— INPUT DATA —

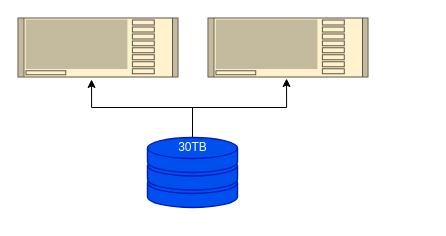
Before: CC Physical Design.drawio in sunixter/draw-io, a draw.io diagram. Source tidied: cells renumbered, new cells numbered last; positions are measured from the earlier drawing's top-left corner, leaving out a move shared by most shapes. Both pictures are drawn from the tidied source at 100%, with x=0, y=0 at pixel (17, 17).
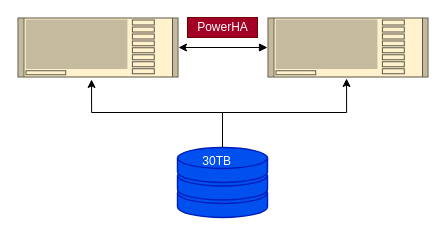
Above is the later version.

What changed in the source:
```diff
@@
 <mxGraphModel background="#ffffff">
   <root>
     <mxCell id="0" />
     <mxCell id="1" parent="0" />
     <mxCell id="2" style="shape=mxgraph.rack.ibm.ibm_x3850_x5;html=1;labelPosition=right;align=left;spacingLeft=15;dashed=0;shadow=0;fillColor=#fff2cc;strokeColor=#d6b656;" parent="1" vertex="1">
       <mxGeometry width="161" height="60" as="geometry" />
     </mxCell>
+    <mxCell id="8" style="edgeStyle=orthogonalEdgeStyle;rounded=0;jettySize=auto;html=1;fontColor=#FFFFFF;startArrow=block;startFill=1;" parent="1" edge="1" source="3" target="2">
+      <mxGeometry relative="1" as="geometry" />
+    </mxCell>
     <mxCell id="3" style="shape=mxgraph.rack.ibm.ibm_x3850_x5;html=1;labelPosition=right;align=left;spacingLeft=15;dashed=0;shadow=0;fillColor=#fff2cc;strokeColor=#d6b656;" parent="1" vertex="1">
-      <mxGeometry x="190" width="161" height="60" as="geometry" />
+      <mxGeometry x="250" width="161" height="60" as="geometry" />
     </mxCell>
     <mxCell id="4" style="edgeStyle=orthogonalEdgeStyle;rounded=0;jettySize=auto;html=1;entryX=0.46;entryY=1.033;entryDx=0;entryDy=0;entryPerimeter=0;" parent="1" edge="1" source="6" target="2">
       <mxGeometry relative="1" as="geometry" />
     </mxCell>
     <mxCell id="5" style="edgeStyle=orthogonalEdgeStyle;rounded=0;jettySize=auto;html=1;entryX=0.491;entryY=1.017;entryDx=0;entryDy=0;entryPerimeter=0;" parent="1" edge="1" source="6" target="3">
       <mxGeometry relative="1" as="geometry" />
     </mxCell>
     <mxCell id="6" style="fontColor=#ffffff;verticalAlign=top;verticalLabelPosition=bottom;labelPosition=center;align=center;html=1;outlineConnect=0;fillColor=#0050ef;strokeColor=#001DBC;gradientDirection=north;strokeWidth=2;shape=mxgraph.networks.storage;" parent="1" vertex="1">
-      <mxGeometry x="130" y="120" width="90" height="70" as="geometry" />
+      <mxGeometry x="160" y="130" width="90" height="70" as="geometry" />
     </mxCell>
-    <mxCell id="7" value="30TB" style="text;html=1;align=center;verticalAlign=middle;fontColor=#FFFFFF;" parent="1" vertex="1">
-      <mxGeometry x="155" y="120" width="40" height="20" as="geometry" />
+    <mxCell id="7" value="30TB" style="text;html=1;align=right;verticalAlign=top;fontColor=#FFFFFF;" parent="1" vertex="1">
+      <mxGeometry x="175" y="130" width="40" height="20" as="geometry" />
     </mxCell>
+    <mxCell id="9" value="PowerHA" style="text;html=1;align=center;verticalAlign=middle;fontColor=#ffffff;fillColor=#a20025;strokeColor=#6F0000;" parent="1" vertex="1">
+      <mxGeometry x="170" width="70" height="20" as="geometry" />
+    </mxCell>
   </root>
 </mxGraphModel>
```
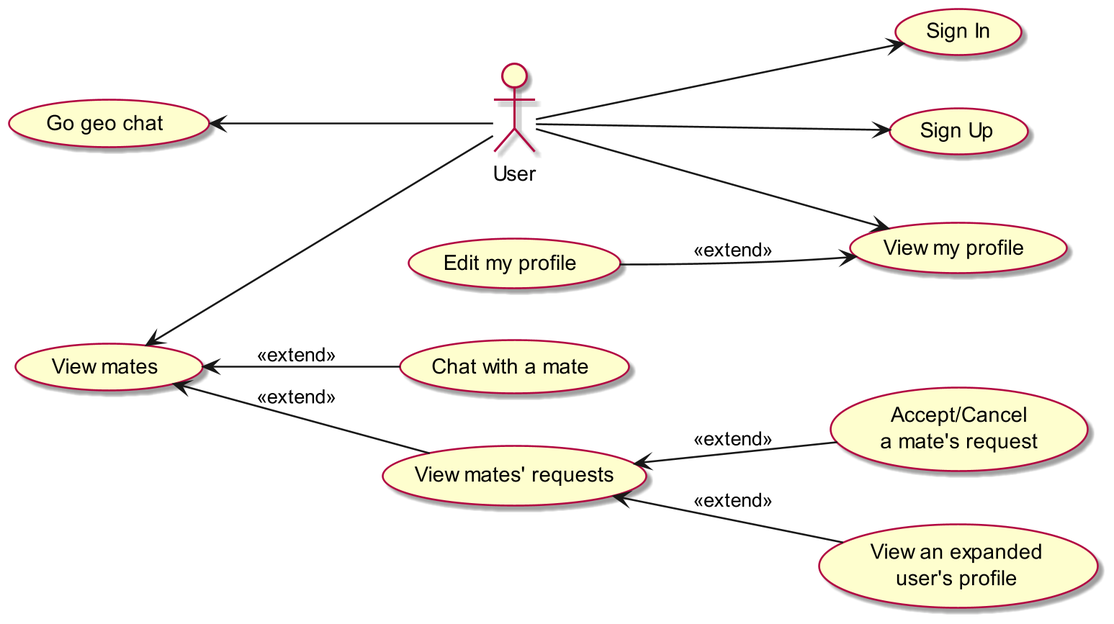
qubacy/geoqq keeps this PlantUML diagram as general/out_diagrams/puml_diagrams/usecase/uc_p1.png. Above is the earlier version. Source of this version:
```plantuml
@startuml uc_p1

skinparam ArrowThickness 1.25

skinparam ActorBorderThickness 1.5
skinparam ActorBackgroundColor #FEFECE
skinparam ActorBorderColor #B20842

skinparam UsecaseBorderColor #B20842
skinparam UsecaseBorderThickness 1.25
skinparam UsecaseBackgroundColor #FEFECE

skinparam Shadowing true
skinparam dpi 200


actor "User" as User

usecase "Sign In" as SignIn
usecase "Sign Up" as SignUp

usecase "View my profile" as ViewMyProfile
usecase "Edit my profile" as EditMyProfile

usecase "View mates" as ViewMates
usecase "Chat with a mate" as ChatWithMate
usecase "View mates' requests" as ViewMatesReqs
usecase "Accept/Cancel\na mate's request" as AccCanMateReq

usecase "View an expanded\nuser's profile" as ViewExpandedUserProfile

usecase "Go geo chat" as GoGeoChat


left to right direction

User --> SignIn
User --> SignUp

User --> ViewMyProfile
ViewMyProfile <-u- EditMyProfile : <<extend>>

User -u-> ViewMates
ViewMates <-- ChatWithMate : <<extend>>
ViewMates <-- ViewMatesReqs : <<extend>>
ViewMatesReqs <-- AccCanMateReq : <<extend>>
ViewMatesReqs <-- ViewExpandedUserProfile : <<extend>>

User -u-> GoGeoChat

@enduml
```
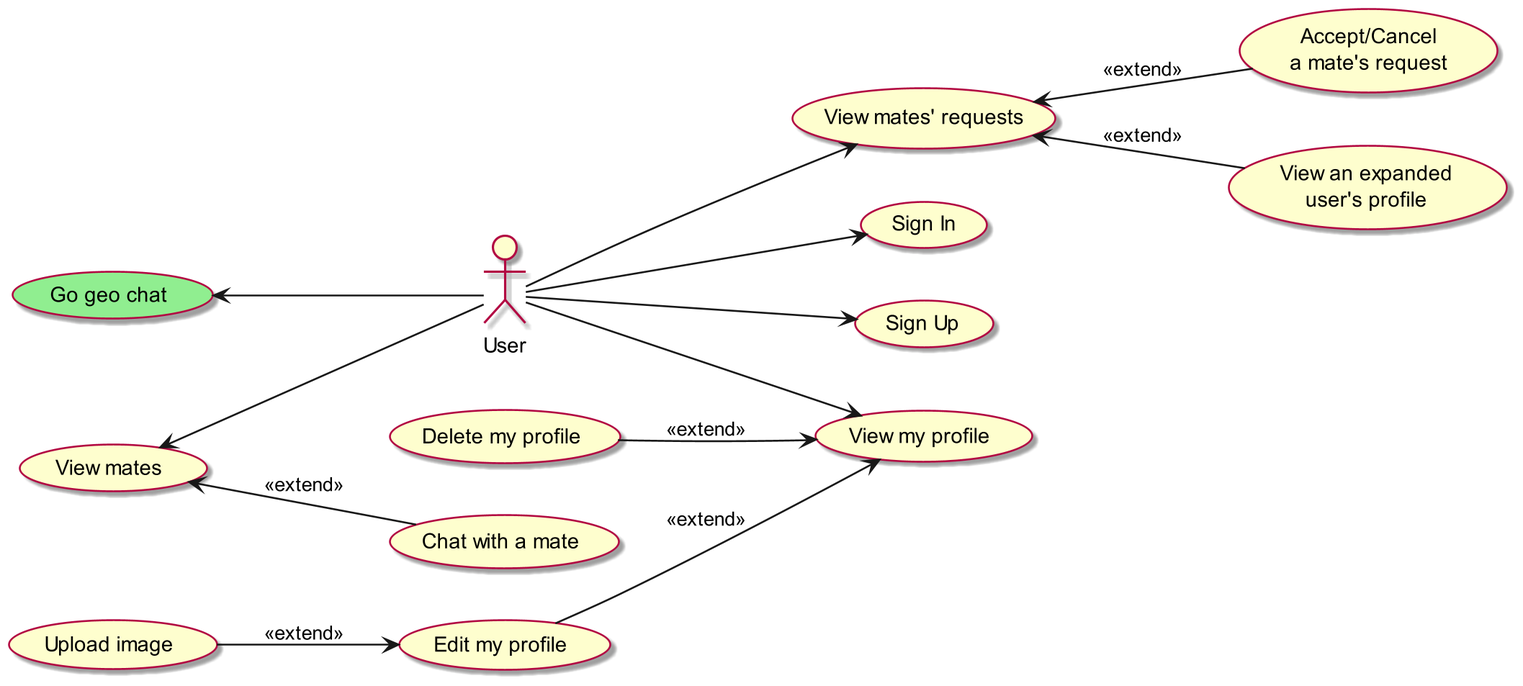
Above is the later version.

What changed in the source:
```diff
@@ -21,6 +21,8 @@
 
 usecase "View my profile" as ViewMyProfile
 usecase "Edit my profile" as EditMyProfile
+usecase "Upload image" as UploadImage
+usecase "Delete my profile" as DeleteMyProfile
 
 usecase "View mates" as ViewMates
 usecase "Chat with a mate" as ChatWithMate
@@ -29,7 +31,7 @@
 
 usecase "View an expanded\nuser's profile" as ViewExpandedUserProfile
 
-usecase "Go geo chat" as GoGeoChat
+usecase "Go geo chat" as GoGeoChat #LightGreen
 
 
 left to right direction
@@ -39,10 +41,13 @@
 
 User --> ViewMyProfile
 ViewMyProfile <-u- EditMyProfile : <<extend>>
+ViewMyProfile <-u- DeleteMyProfile : <<extend>>
+EditMyProfile <-u- UploadImage : <<extend>>
 
 User -u-> ViewMates
+User -d-> ViewMatesReqs
+
 ViewMates <-- ChatWithMate : <<extend>>
-ViewMates <-- ViewMatesReqs : <<extend>>
 ViewMatesReqs <-- AccCanMateReq : <<extend>>
 ViewMatesReqs <-- ViewExpandedUserProfile : <<extend>>
 
```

— EXERCISE DIRECTIONS —
Restate each line of the records exactly; pictures do not belong in the copy.

— OUTPUT —
Before: CC Physical Design.drawio in sunixter/draw-io, a draw.io diagram. Source tidied: cells renumbered, new cells numbered last; positions are measured from the earlier drawing's top-left corner, leaving out a move shared by most shapes. Both pictures are drawn from the tidied source at 100%, with x=0, y=0 at pixel (17, 17).
Above is the later version.

What changed in the source:
```diff
@@
 <mxGraphModel background="#ffffff">
   <root>
     <mxCell id="0" />
     <mxCell id="1" parent="0" />
     <mxCell id="2" style="shape=mxgraph.rack.ibm.ibm_x3850_x5;html=1;labelPosition=right;align=left;spacingLeft=15;dashed=0;shadow=0;fillColor=#fff2cc;strokeColor=#d6b656;" parent="1" vertex="1">
       <mxGeometry width="161" height="60" as="geometry" />
     </mxCell>
+    <mxCell id="8" style="edgeStyle=orthogonalEdgeStyle;rounded=0;jettySize=auto;html=1;fontColor=#FFFFFF;startArrow=block;startFill=1;" parent="1" edge="1" source="3" target="2">
+      <mxGeometry relative="1" as="geometry" />
+    </mxCell>
     <mxCell id="3" style="shape=mxgraph.rack.ibm.ibm_x3850_x5;html=1;labelPosition=right;align=left;spacingLeft=15;dashed=0;shadow=0;fillColor=#fff2cc;strokeColor=#d6b656;" parent="1" vertex="1">
-      <mxGeometry x="190" width="161" height="60" as="geometry" />
+      <mxGeometry x="250" width="161" height="60" as="geometry" />
     </mxCell>
     <mxCell id="4" style="edgeStyle=orthogonalEdgeStyle;rounded=0;jettySize=auto;html=1;entryX=0.46;entryY=1.033;entryDx=0;entryDy=0;entryPerimeter=0;" parent="1" edge="1" source="6" target="2">
       <mxGeometry relative="1" as="geometry" />
     </mxCell>
     <mxCell id="5" style="edgeStyle=orthogonalEdgeStyle;rounded=0;jettySize=auto;html=1;entryX=0.491;entryY=1.017;entryDx=0;entryDy=0;entryPerimeter=0;" parent="1" edge="1" source="6" target="3">
       <mxGeometry relative="1" as="geometry" />
     </mxCell>
     <mxCell id="6" style="fontColor=#ffffff;verticalAlign=top;verticalLabelPosition=bottom;labelPosition=center;align=center;html=1;outlineConnect=0;fillColor=#0050ef;strokeColor=#001DBC;gradientDirection=north;strokeWidth=2;shape=mxgraph.networks.storage;" parent="1" vertex="1">
-      <mxGeometry x="130" y="120" width="90" height="70" as="geometry" />
+      <mxGeometry x="160" y="130" width="90" height="70" as="geometry" />
     </mxCell>
-    <mxCell id="7" value="30TB" style="text;html=1;align=center;verticalAlign=middle;fontColor=#FFFFFF;" parent="1" vertex="1">
-      <mxGeometry x="155" y="120" width="40" height="20" as="geometry" />
+    <mxCell id="7" value="30TB" style="text;html=1;align=right;verticalAlign=top;fontColor=#FFFFFF;" parent="1" vertex="1">
+      <mxGeometry x="175" y="130" width="40" height="20" as="geometry" />
     </mxCell>
+    <mxCell id="9" value="PowerHA" style="text;html=1;align=center;verticalAlign=middle;fontColor=#ffffff;fillColor=#a20025;strokeColor=#6F0000;" parent="1" vertex="1">
+      <mxGeometry x="170" width="70" height="20" as="geometry" />
+    </mxCell>
   </root>
 </mxGraphModel>
```
qubacy/geoqq keeps this PlantUML diagram as general/out_diagrams/puml_diagrams/usecase/uc_p1.png. Above is the earlier version. Source of this version:
```plantuml
@startuml uc_p1

skinparam ArrowThickness 1.25

skinparam ActorBorderThickness 1.5
skinparam ActorBackgroundColor #FEFECE
skinparam ActorBorderColor #B20842

skinparam UsecaseBorderColor #B20842
skinparam UsecaseBorderThickness 1.25
skinparam UsecaseBackgroundColor #FEFECE

skinparam Shadowing true
skinparam dpi 200


actor "User" as User

usecase "Sign In" as SignIn
usecase "Sign Up" as SignUp

usecase "View my profile" as ViewMyProfile
usecase "Edit my profile" as EditMyProfile

usecase "View mates" as ViewMates
usecase "Chat with a mate" as ChatWithMate
usecase "View mates' requests" as ViewMatesReqs
usecase "Accept/Cancel\na mate's request" as AccCanMateReq

usecase "View an expanded\nuser's profile" as ViewExpandedUserProfile

usecase "Go geo chat" as GoGeoChat


left to right direction

User --> SignIn
User --> SignUp

User --> ViewMyProfile
ViewMyProfile <-u- EditMyProfile : <<extend>>

User -u-> ViewMates
ViewMates <-- ChatWithMate : <<extend>>
ViewMates <-- ViewMatesReqs : <<extend>>
ViewMatesReqs <-- AccCanMateReq : <<extend>>
ViewMatesReqs <-- ViewExpandedUserProfile : <<extend>>

User -u-> GoGeoChat

@enduml
```
Above is the later version.

What changed in the source:
```diff
@@ -21,6 +21,8 @@
 
 usecase "View my profile" as ViewMyProfile
 usecase "Edit my profile" as EditMyProfile
+usecase "Upload image" as UploadImage
+usecase "Delete my profile" as DeleteMyProfile
 
 usecase "View mates" as ViewMates
 usecase "Chat with a mate" as ChatWithMate
@@ -29,7 +31,7 @@
 
 usecase "View an expanded\nuser's profile" as ViewExpandedUserProfile
 
-usecase "Go geo chat" as GoGeoChat
+usecase "Go geo chat" as GoGeoChat #LightGreen
 
 
 left to right direction
@@ -39,10 +41,13 @@
 
 User --> ViewMyProfile
 ViewMyProfile <-u- EditMyProfile : <<extend>>
+ViewMyProfile <-u- DeleteMyProfile : <<extend>>
+EditMyProfile <-u- UploadImage : <<extend>>
 
 User -u-> ViewMates
+User -d-> ViewMatesReqs
+
 ViewMates <-- ChatWithMate : <<extend>>
-ViewMates <-- ViewMatesReqs : <<extend>>
 ViewMatesReqs <-- AccCanMateReq : <<extend>>
 ViewMatesReqs <-- ViewExpandedUserProfile : <<extend>>
 
```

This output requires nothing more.